(Before-and-after change data)
'''
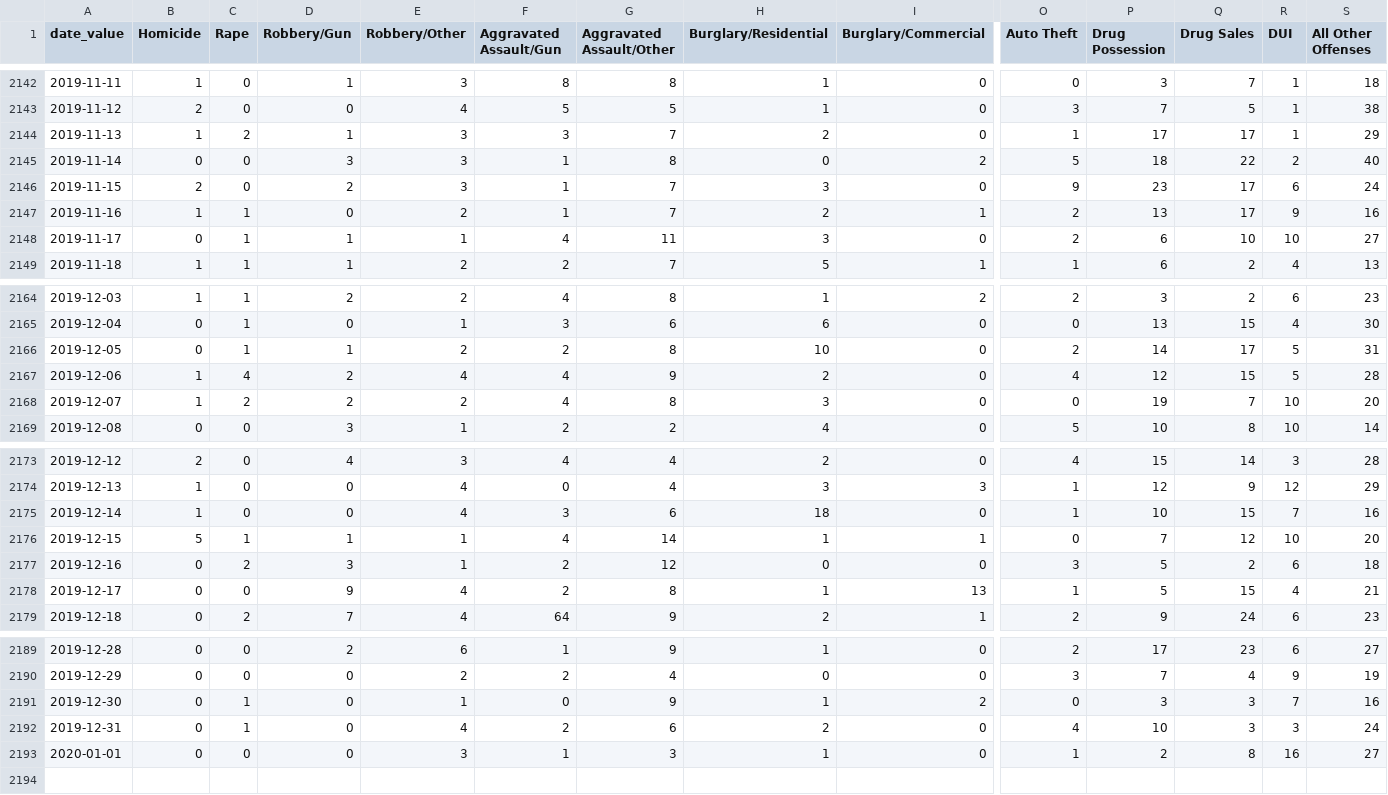
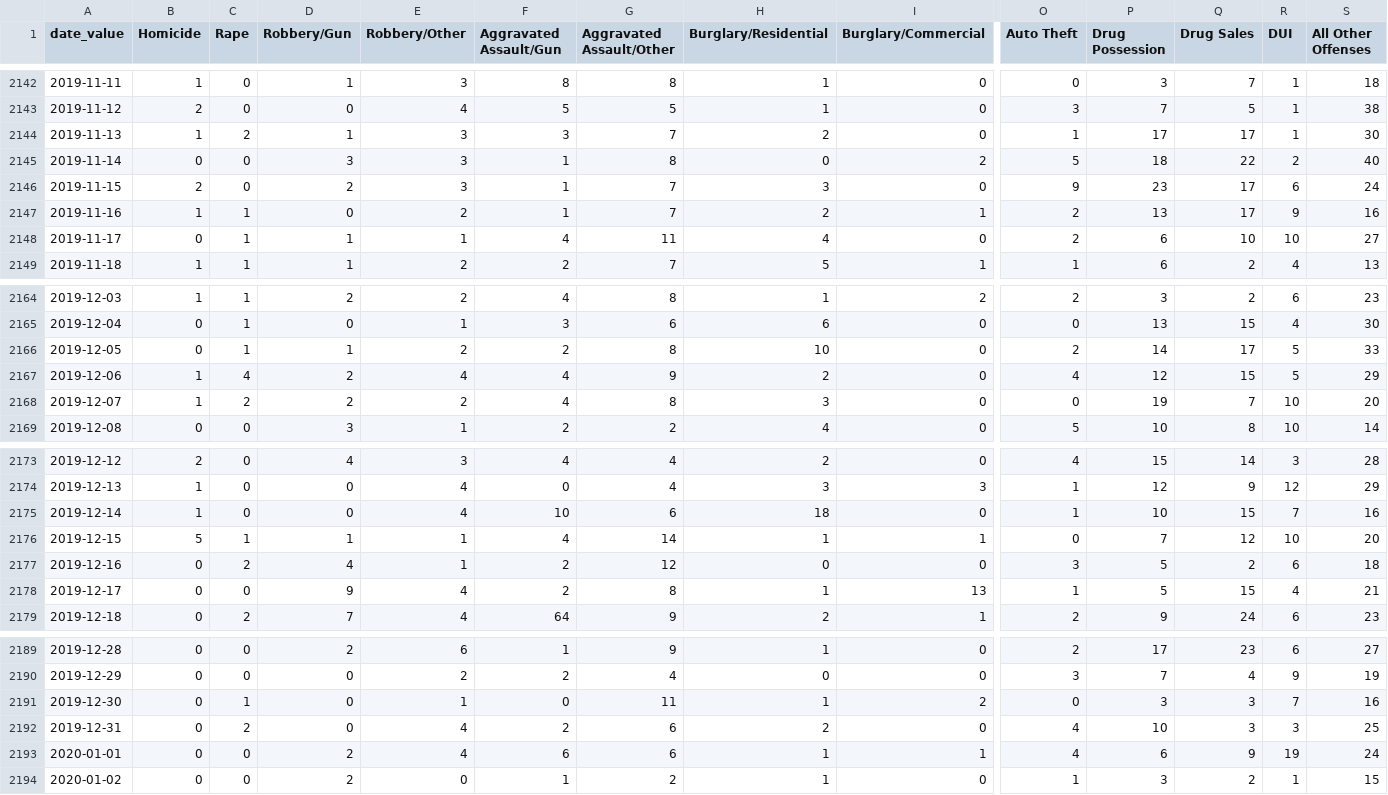
Before and after one commit to PhillyDistrictAttorneysOffice/phillydao-public-data, a CSV file: docs/data/charges_data_daily_citywide.csv, drawn as a sheet; only a part is shown, gaps mark what is left out; rows hold the shown columns only; the diff names each change by its address in the sheet, - before the commit and + after, or states it on an @@ line.

```diff
--- a/docs/data/charges_data_daily_citywide.csv
+++ b/docs/data/charges_data_daily_citywide.csv
-S2144 (All Other Offenses): 29
+S2144 (All Other Offenses): 30
-H2148 (Burglary/Residential): 3
+H2148 (Burglary/Residential): 4
-S2166 (All Other Offenses): 31
+S2166 (All Other Offenses): 33
-S2167 (All Other Offenses): 28
+S2167 (All Other Offenses): 29
-F2175 (Aggravated Assault/Gun): 3
+F2175 (Aggravated Assault/Gun): 10
-D2177 (Robbery/Gun): 3
+D2177 (Robbery/Gun): 4
-G2191 (Aggravated Assault/Other): 9
+G2191 (Aggravated Assault/Other): 11
-C2192 (Rape): 1
+C2192 (Rape): 2
-S2192 (All Other Offenses): 24
+S2192 (All Other Offenses): 25
-D2193 (Robbery/Gun): 0
+D2193 (Robbery/Gun): 2
-E2193 (Robbery/Other): 3
+E2193 (Robbery/Other): 4
-F2193 (Aggravated Assault/Gun): 1
+F2193 (Aggravated Assault/Gun): 6
-G2193 (Aggravated Assault/Other): 3
+G2193 (Aggravated Assault/Other): 6
-I2193 (Burglary/Commercial): 0
+I2193 (Burglary/Commercial): 1
-O2193 (Auto Theft): 1
+O2193 (Auto Theft): 4
-P2193 (Drug Possession): 2
+P2193 (Drug Possession): 6
-Q2193 (Drug Sales): 8
+Q2193 (Drug Sales): 9
-R2193 (DUI): 16
+R2193 (DUI): 19
-S2193 (All Other Offenses): 27
+S2193 (All Other Offenses): 24
+row 2194: 2020-01-02 | 0 | 0 | 2 | 0 | 1 | 2 | 1 | 0 | 1 | 3 | 2 | 1 | 15
```
Also changed, not shown: docs/data/arrest_data_daily_citywide.csv, docs/data/bail_data_daily_citywide.csv, 19 other files.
'''
WORK INSTRUCTION — Retype the entries verbatim and drop the pictures.

WORKED SOLUTION —
Before and after one commit to PhillyDistrictAttorneysOffice/phillydao-public-data, a CSV file: docs/data/charges_data_daily_citywide.csv, drawn as a sheet; only a part is shown, gaps mark what is left out; rows hold the shown columns only; the diff names each change by its address in the sheet, - before the commit and + after, or states it on an @@ line.

```diff
--- a/docs/data/charges_data_daily_citywide.csv
+++ b/docs/data/charges_data_daily_citywide.csv
-S2144 (All Other Offenses): 29
+S2144 (All Other Offenses): 30
-H2148 (Burglary/Residential): 3
+H2148 (Burglary/Residential): 4
-S2166 (All Other Offenses): 31
+S2166 (All Other Offenses): 33
-S2167 (All Other Offenses): 28
+S2167 (All Other Offenses): 29
-F2175 (Aggravated Assault/Gun): 3
+F2175 (Aggravated Assault/Gun): 10
-D2177 (Robbery/Gun): 3
+D2177 (Robbery/Gun): 4
-G2191 (Aggravated Assault/Other): 9
+G2191 (Aggravated Assault/Other): 11
-C2192 (Rape): 1
+C2192 (Rape): 2
-S2192 (All Other Offenses): 24
+S2192 (All Other Offenses): 25
-D2193 (Robbery/Gun): 0
+D2193 (Robbery/Gun): 2
-E2193 (Robbery/Other): 3
+E2193 (Robbery/Other): 4
-F2193 (Aggravated Assault/Gun): 1
+F2193 (Aggravated Assault/Gun): 6
-G2193 (Aggravated Assault/Other): 3
+G2193 (Aggravated Assault/Other): 6
-I2193 (Burglary/Commercial): 0
+I2193 (Burglary/Commercial): 1
-O2193 (Auto Theft): 1
+O2193 (Auto Theft): 4
-P2193 (Drug Possession): 2
+P2193 (Drug Possession): 6
-Q2193 (Drug Sales): 8
+Q2193 (Drug Sales): 9
-R2193 (DUI): 16
+R2193 (DUI): 19
-S2193 (All Other Offenses): 27
+S2193 (All Other Offenses): 24
+row 2194: 2020-01-02 | 0 | 0 | 2 | 0 | 1 | 2 | 1 | 0 | 1 | 3 | 2 | 1 | 15
```
Also changed, not shown: docs/data/arrest_data_daily_citywide.csv, docs/data/bail_data_daily_citywide.csv, 19 other files.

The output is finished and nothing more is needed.